Task requirements: Render every entry exactly as it appears.

Data to process section start

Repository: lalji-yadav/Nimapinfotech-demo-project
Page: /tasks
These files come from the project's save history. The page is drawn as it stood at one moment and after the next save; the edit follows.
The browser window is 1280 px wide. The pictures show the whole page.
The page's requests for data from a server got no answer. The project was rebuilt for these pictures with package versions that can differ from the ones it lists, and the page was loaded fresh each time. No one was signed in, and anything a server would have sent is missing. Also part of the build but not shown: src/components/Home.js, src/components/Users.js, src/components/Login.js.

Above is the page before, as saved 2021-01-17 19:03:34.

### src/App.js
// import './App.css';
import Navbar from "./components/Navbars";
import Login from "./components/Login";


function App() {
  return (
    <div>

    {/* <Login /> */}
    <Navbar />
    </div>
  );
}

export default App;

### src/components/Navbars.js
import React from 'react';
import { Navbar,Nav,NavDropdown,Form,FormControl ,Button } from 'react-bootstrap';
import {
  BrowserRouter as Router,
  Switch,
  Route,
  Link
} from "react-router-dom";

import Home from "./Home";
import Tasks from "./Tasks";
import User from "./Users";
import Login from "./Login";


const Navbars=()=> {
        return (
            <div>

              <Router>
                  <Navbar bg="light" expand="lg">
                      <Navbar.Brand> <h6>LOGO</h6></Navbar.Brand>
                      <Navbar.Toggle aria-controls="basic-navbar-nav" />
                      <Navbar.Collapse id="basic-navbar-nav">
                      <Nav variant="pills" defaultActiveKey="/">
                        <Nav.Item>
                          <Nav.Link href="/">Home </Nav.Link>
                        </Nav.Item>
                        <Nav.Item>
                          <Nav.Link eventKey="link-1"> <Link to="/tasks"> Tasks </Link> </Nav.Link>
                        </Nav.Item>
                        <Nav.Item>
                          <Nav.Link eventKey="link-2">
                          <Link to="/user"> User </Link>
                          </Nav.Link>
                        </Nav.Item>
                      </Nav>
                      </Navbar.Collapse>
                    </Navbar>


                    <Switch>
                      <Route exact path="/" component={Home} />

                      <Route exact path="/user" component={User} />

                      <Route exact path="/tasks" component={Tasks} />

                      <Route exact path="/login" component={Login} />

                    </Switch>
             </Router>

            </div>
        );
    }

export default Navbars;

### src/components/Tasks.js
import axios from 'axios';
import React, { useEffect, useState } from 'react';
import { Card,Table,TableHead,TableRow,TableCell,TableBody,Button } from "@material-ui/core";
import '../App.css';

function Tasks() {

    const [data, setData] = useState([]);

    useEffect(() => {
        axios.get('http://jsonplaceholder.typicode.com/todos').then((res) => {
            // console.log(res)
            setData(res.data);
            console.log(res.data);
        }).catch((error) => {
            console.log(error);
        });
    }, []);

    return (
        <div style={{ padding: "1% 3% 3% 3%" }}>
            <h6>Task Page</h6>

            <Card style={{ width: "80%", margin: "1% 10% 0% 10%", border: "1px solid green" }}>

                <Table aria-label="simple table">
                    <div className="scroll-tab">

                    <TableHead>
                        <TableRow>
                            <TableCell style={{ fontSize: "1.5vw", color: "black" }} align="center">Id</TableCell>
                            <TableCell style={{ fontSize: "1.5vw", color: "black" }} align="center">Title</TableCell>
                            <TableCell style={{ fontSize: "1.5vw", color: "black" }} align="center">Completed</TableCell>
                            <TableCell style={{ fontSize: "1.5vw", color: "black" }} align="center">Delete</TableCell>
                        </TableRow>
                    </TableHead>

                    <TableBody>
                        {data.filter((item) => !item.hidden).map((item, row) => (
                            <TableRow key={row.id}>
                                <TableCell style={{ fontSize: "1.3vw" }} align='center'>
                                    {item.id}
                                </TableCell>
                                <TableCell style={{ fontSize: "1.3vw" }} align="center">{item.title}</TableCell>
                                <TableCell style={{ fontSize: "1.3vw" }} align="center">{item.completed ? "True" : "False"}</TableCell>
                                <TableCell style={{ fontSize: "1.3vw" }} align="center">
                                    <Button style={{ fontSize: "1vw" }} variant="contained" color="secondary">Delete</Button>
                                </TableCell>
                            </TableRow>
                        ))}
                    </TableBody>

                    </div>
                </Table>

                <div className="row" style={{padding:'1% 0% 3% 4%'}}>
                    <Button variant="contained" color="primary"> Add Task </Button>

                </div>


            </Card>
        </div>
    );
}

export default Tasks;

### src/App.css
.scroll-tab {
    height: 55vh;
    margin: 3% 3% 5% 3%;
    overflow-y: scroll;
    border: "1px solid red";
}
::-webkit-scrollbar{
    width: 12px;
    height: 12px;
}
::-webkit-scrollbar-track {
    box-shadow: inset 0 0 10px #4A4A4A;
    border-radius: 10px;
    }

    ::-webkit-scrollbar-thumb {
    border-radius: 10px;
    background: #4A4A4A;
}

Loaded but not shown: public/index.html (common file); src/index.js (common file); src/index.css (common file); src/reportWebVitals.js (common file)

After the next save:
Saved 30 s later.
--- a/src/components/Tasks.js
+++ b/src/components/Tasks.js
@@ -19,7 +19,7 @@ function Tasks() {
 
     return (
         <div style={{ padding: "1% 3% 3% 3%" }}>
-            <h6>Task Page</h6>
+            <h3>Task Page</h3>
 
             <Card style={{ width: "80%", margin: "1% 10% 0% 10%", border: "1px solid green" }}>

Data to process section end

Solution to this exercise:
Repository: lalji-yadav/Nimapinfotech-demo-project
Page: /tasks
These files come from the project's save history. The page is drawn as it stood at one moment and after the next save; the edit follows.
The browser window is 1280 px wide. The pictures show the whole page.
The page's requests for data from a server got no answer. The project was rebuilt for these pictures with package versions that can differ from the ones it lists, and the page was loaded fresh each time. No one was signed in, and anything a server would have sent is missing. Also part of the build but not shown: src/components/Home.js, src/components/Users.js, src/components/Login.js.

Above is the page before, as saved 2021-01-17 19:03:34.

### src/App.js
// import './App.css';
import Navbar from "./components/Navbars";
import Login from "./components/Login";


function App() {
  return (
    <div>

    {/* <Login /> */}
    <Navbar />
    </div>
  );
}

export default App;

### src/components/Navbars.js
import React from 'react';
import { Navbar,Nav,NavDropdown,Form,FormControl ,Button } from 'react-bootstrap';
import {
  BrowserRouter as Router,
  Switch,
  Route,
  Link
} from "react-router-dom";

import Home from "./Home";
import Tasks from "./Tasks";
import User from "./Users";
import Login from "./Login";


const Navbars=()=> {
        return (
            <div>

              <Router>
                  <Navbar bg="light" expand="lg">
                      <Navbar.Brand> <h6>LOGO</h6></Navbar.Brand>
                      <Navbar.Toggle aria-controls="basic-navbar-nav" />
                      <Navbar.Collapse id="basic-navbar-nav">
                      <Nav variant="pills" defaultActiveKey="/">
                        <Nav.Item>
                          <Nav.Link href="/">Home </Nav.Link>
                        </Nav.Item>
                        <Nav.Item>
                          <Nav.Link eventKey="link-1"> <Link to="/tasks"> Tasks </Link> </Nav.Link>
                        </Nav.Item>
                        <Nav.Item>
                          <Nav.Link eventKey="link-2">
                          <Link to="/user"> User </Link>
                          </Nav.Link>
                        </Nav.Item>
                      </Nav>
                      </Navbar.Collapse>
                    </Navbar>


                    <Switch>
                      <Route exact path="/" component={Home} />

                      <Route exact path="/user" component={User} />

                      <Route exact path="/tasks" component={Tasks} />

                      <Route exact path="/login" component={Login} />

                    </Switch>
             </Router>

            </div>
        );
    }

export default Navbars;

### src/components/Tasks.js
import axios from 'axios';
import React, { useEffect, useState } from 'react';
import { Card,Table,TableHead,TableRow,TableCell,TableBody,Button } from "@material-ui/core";
import '../App.css';

function Tasks() {

    const [data, setData] = useState([]);

    useEffect(() => {
        axios.get('http://jsonplaceholder.typicode.com/todos').then((res) => {
            // console.log(res)
            setData(res.data);
            console.log(res.data);
        }).catch((error) => {
            console.log(error);
        });
    }, []);

    return (
        <div style={{ padding: "1% 3% 3% 3%" }}>
            <h6>Task Page</h6>

            <Card style={{ width: "80%", margin: "1% 10% 0% 10%", border: "1px solid green" }}>

                <Table aria-label="simple table">
                    <div className="scroll-tab">

                    <TableHead>
                        <TableRow>
                            <TableCell style={{ fontSize: "1.5vw", color: "black" }} align="center">Id</TableCell>
                            <TableCell style={{ fontSize: "1.5vw", color: "black" }} align="center">Title</TableCell>
                            <TableCell style={{ fontSize: "1.5vw", color: "black" }} align="center">Completed</TableCell>
                            <TableCell style={{ fontSize: "1.5vw", color: "black" }} align="center">Delete</TableCell>
                        </TableRow>
                    </TableHead>

                    <TableBody>
                        {data.filter((item) => !item.hidden).map((item, row) => (
                            <TableRow key={row.id}>
                                <TableCell style={{ fontSize: "1.3vw" }} align='center'>
                                    {item.id}
                                </TableCell>
                                <TableCell style={{ fontSize: "1.3vw" }} align="center">{item.title}</TableCell>
                                <TableCell style={{ fontSize: "1.3vw" }} align="center">{item.completed ? "True" : "False"}</TableCell>
                                <TableCell style={{ fontSize: "1.3vw" }} align="center">
                                    <Button style={{ fontSize: "1vw" }} variant="contained" color="secondary">Delete</Button>
                                </TableCell>
                            </TableRow>
                        ))}
                    </TableBody>

                    </div>
                </Table>

                <div className="row" style={{padding:'1% 0% 3% 4%'}}>
                    <Button variant="contained" color="primary"> Add Task </Button>

                </div>


            </Card>
        </div>
    );
}

export default Tasks;

### src/App.css
.scroll-tab {
    height: 55vh;
    margin: 3% 3% 5% 3%;
    overflow-y: scroll;
    border: "1px solid red";
}
::-webkit-scrollbar{
    width: 12px;
    height: 12px;
}
::-webkit-scrollbar-track {
    box-shadow: inset 0 0 10px #4A4A4A;
    border-radius: 10px;
    }

    ::-webkit-scrollbar-thumb {
    border-radius: 10px;
    background: #4A4A4A;
}

Loaded but not shown: public/index.html (common file); src/index.js (common file); src/index.css (common file); src/reportWebVitals.js (common file)

After the next save:
Saved 30 s later.
--- a/src/components/Tasks.js
+++ b/src/components/Tasks.js
@@ -19,7 +19,7 @@ function Tasks() {
 
     return (
         <div style={{ padding: "1% 3% 3% 3%" }}>
-            <h6>Task Page</h6>
+            <h3>Task Page</h3>
 
             <Card style={{ width: "80%", margin: "1% 10% 0% 10%", border: "1px solid green" }}>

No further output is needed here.